The ranking reflects $23.1M in awards received during the NIH’s 2018 fiscal year, which is October 1, 2017, through September 30, 2018. It includes the 17 NIH awards for which department faculty are principal investigators.
This is the fourth straight year that the department has ranked in the top 20 for NIH funds awarded. The BRIMR ranked the department 6th in NIH funding in FY17; 20th in FY16; and 18th in FY15.
The ranking demonstrates the department’s continued commitment to research excellence and the outstanding efforts of its investigators, despite a challenging and competitive funding climate.
Notable NIH awards in 2018 included:
- A five-year, $68,808,597 renewal of the Children’s Respiratory and Environmental Workgroup (CREW), a multicenter project (led at UW-Madison by James Gern, MD) to better understand environmental causes of allergic diseases and asthma.
- A five-year, $6.8 million renewal of Dr. Gern’s grant on viral and environmental determinants of rhinovirus illness severity among newborns from farm and non-farm families to better define early life microbial exposures and immune development.
- A new five-year, $3.76 million grant led by Anna Huttenlocher, MD, and David Beebe, PhD (College of Engineering) to apply bioengineering techniques and organotypic models using induced pluripotent stem cells to better understand chronic inflammation caused by improper immune cell clearance.
- A new five-year, $1.75 million grant led by Christian Capitini, MD, to use murine allogeneic hematopoietic stem cell transplant models to develop evidence for a clinically applicable combined strategy to enhance the graft-versus-tumor effect of immunologically activated, ex-vivo activated natural killer cells, and to track their localization using a novel imaging platform.
- A new five-year, $1,004,400 K08 career development award for Muse Davis, MD, PhD, to improve understanding of disseminated fungal infections by using a zebrafish larva model to directly monitor microbial pathogenesis in vivo, namely Cryptococcus.
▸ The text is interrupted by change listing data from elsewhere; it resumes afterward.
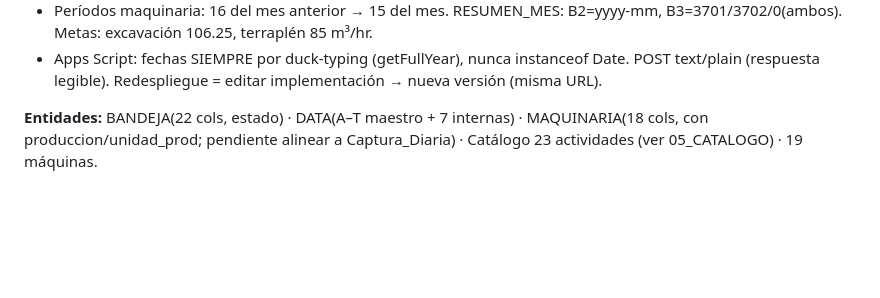
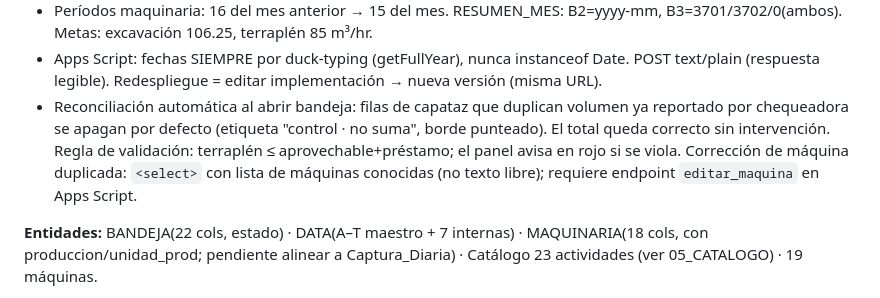
Before and after one commit to cesangal15/Ortiz-tm2-sur, a Markdown page: docs/PROJECT_CONTEXT.md, the part around the change. Drawn GitHub-style; blank space fills up the shorter version.

```diff
--- a/docs/PROJECT_CONTEXT.md
+++ b/docs/PROJECT_CONTEXT.md
@@ -17,6 +17,7 @@
 - Maquinaria: sin horómetros; horas directas. Prog 5h alquiladas (NH69/CAT320/MC705) / 6.4h propias (FNG02 propia). Operador obligatorio. Horas muertas=prog−oper → motivo obligatorio (dropdown 9 opciones). ESTADO derivado (sin muertas=OPERANDO). Equipos anidados en la actividad; producción máquina = largo de su línea; multi-máquina muestra el total (no sumar).
 - Períodos maquinaria: 16 del mes anterior → 15 del mes. RESUMEN_MES: B2=yyyy-mm, B3=3701/3702/0(ambos). Metas: excavación 106.25, terraplén 85 m³/hr.
 - Apps Script: fechas SIEMPRE por duck-typing (getFullYear), nunca instanceof Date. POST text/plain (respuesta legible). Redespliegue = editar implementación → nueva versión (misma URL).
+- Reconciliación automática al abrir bandeja: filas de capataz que duplican volumen ya reportado por chequeadora se apagan por defecto (etiqueta "control · no suma", borde punteado). El total queda correcto sin intervención. Regla de validación: terraplén ≤ aprovechable+préstamo; el panel avisa en rojo si se viola. Corrección de máquina duplicada: `<select>` con lista de máquinas conocidas (no texto libre); requiere endpoint `editar_maquina` en Apps Script.
 
 **Entidades:** BANDEJA(22 cols, estado) · DATA(A–T maestro + 7 internas) · MAQUINARIA(18 cols, con produccion/unidad_prod; pendiente alinear a Captura_Diaria) · Catálogo 23 actividades (ver 05_CATALOGO) · 19 máquinas.
 
```
Also changed, not shown: docs/05_CATALOGO.md (+20 -1 lines).
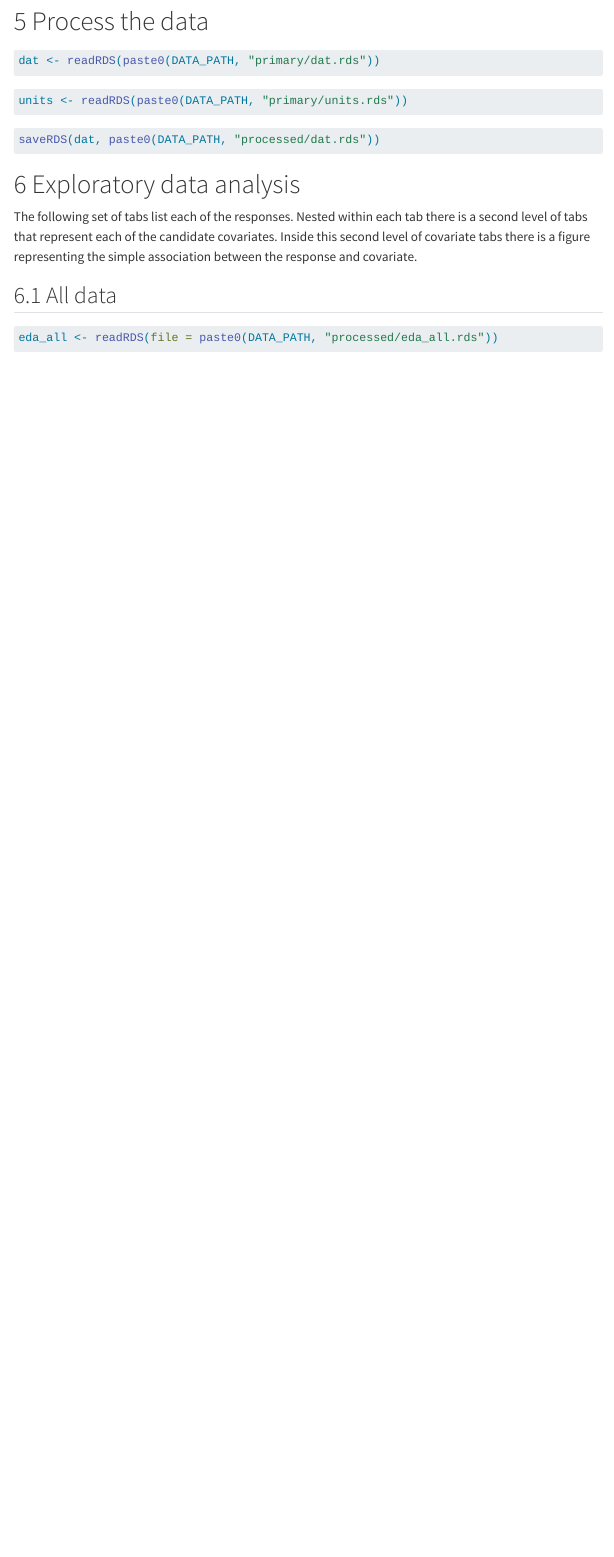
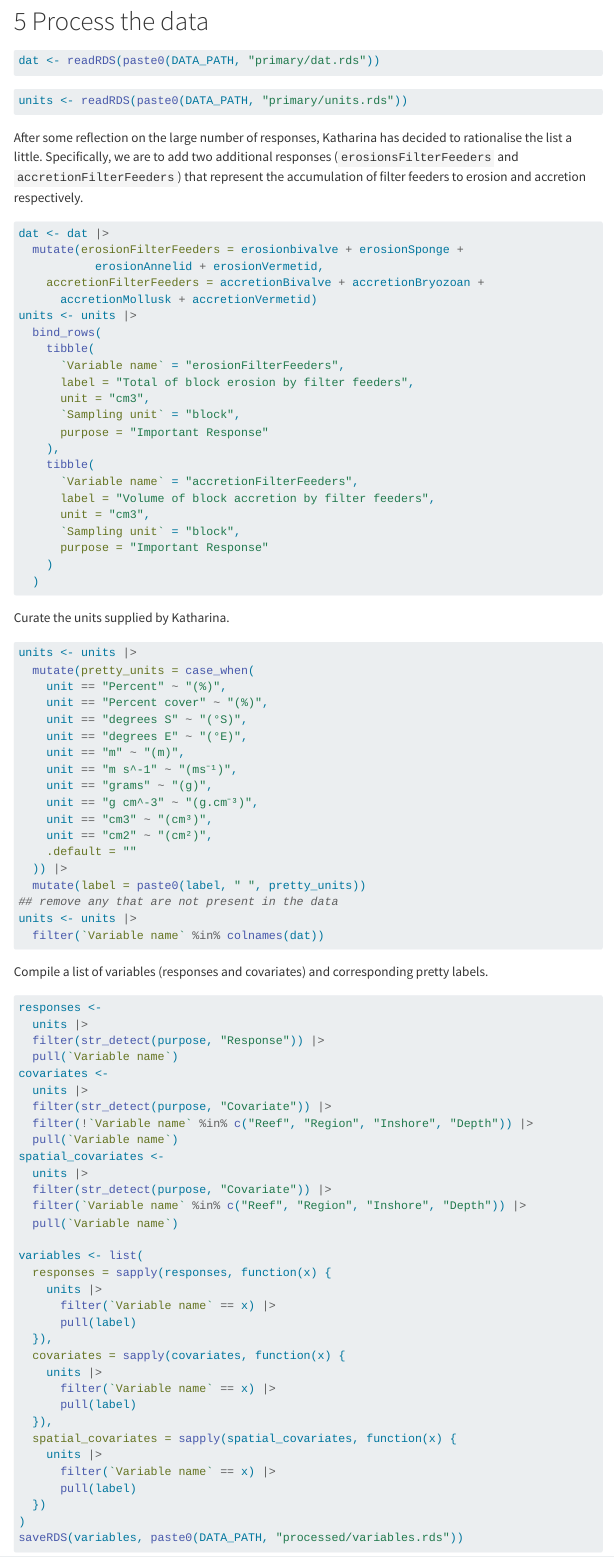
Before and after one commit to open-AIMS/carbonate_blocks, a Quarto document (docs/analysis.qmd): the page in a window 1100 px wide, from 5310 px down. Rendered offline with R 4.5, knitr and Pandoc in place of Quarto, with nearby package versions; some code elsewhere in the file could not run offline; menus at the side of the page are left out; long lines of code are wrapped.

Commit message:
Add additional responses

````diff
--- a/R/20_process_data.R
+++ b/R/20_process_data.R
@@ -7,3 +7,9 @@ units <- readRDS(paste0(DATA_PATH, "primary/units.rds"))
 ## ----end
 
 ## Processing steps
+
+## ---- add filter feeders
+dat <- dat |>
+  mutate(erosionFilterFeeders = erosionbivalve + erosionSponge +
+           erosionAnnelid + erosionVermetid,
+    accretionFilterFeeders = accretionBivalve + accretionBryozoan +
@@ -10,3 +20,20 @@ units <- readRDS(paste0(DATA_PATH, "primary/units.rds"))
+      `Variable name` = "erosionFilterFeeders",
+      label = "Total of block erosion by filter feeders",
+      unit = "cm3",
+      `Sampling unit` = "block",
+      purpose = "Important Response"
+    ),
+    tibble(
+      `Variable name` = "accretionFilterFeeders",
+      label = "Volume of block accretion by filter feeders",
+      unit = "cm3",
+      `Sampling unit` = "block",
+      purpose = "Important Response"
+    )
+  )
+## ----end
+
+
 
 ## At this point, we should join in a lookup that contains the units
 ## for each of the responses and covariates for use in figures and tables.
--- a/docs/analysis.qmd
+++ b/docs/analysis.qmd
@@ -219,6 +219,43 @@ validation_results$violating |>
 #| echo: true
 #| cache: false
 ```
+
+After some reflection on the large number of responses, Katharina has
+decided to rationalise the list a little. Specifically, we are to add
+two additional responses (`erosionsFilterFeeders` and
+`accretionFilterFeeders`) that represent the accumulation of filter
+feeders to erosion and accretion respectively.
+
+```{r}
+#| label: add filter feeders
+#| results: markup
+#| eval: false
+#| echo: true
+#| cache: false
+```
+
+Curate the units supplied by Katharina.
+
+```{r}
+#| label: process units
+#| results: markup
+#| eval: false
+#| echo: true
+#| cache: false
+```
+
+Compile a list of variables (responses and covariates) and
+corresponding pretty labels.
+
+```{r}
+#| label: get variables
+#| results: markup
+#| eval: false
+#| echo: true
+#| cache: false
+```
+
+
 
 ```{r}
 #| label: save_data
````
Also changed, not shown: R/50_simple_models.R (+21 -2 lines), R/simple_modelling_functions.R (+11 -3 lines), R/20_process_data.R (4 more changed lines).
- A new four-year, $1.85 million grant led by Bruce Klein, MD, to increase knowledge about how the lung epithelial cells that line the respiratory mucosa sense and manage inhaled fungal spores, and identify new ways to therapeutically target early events that can optimize mucosal immunity to fungi and lung inflammation.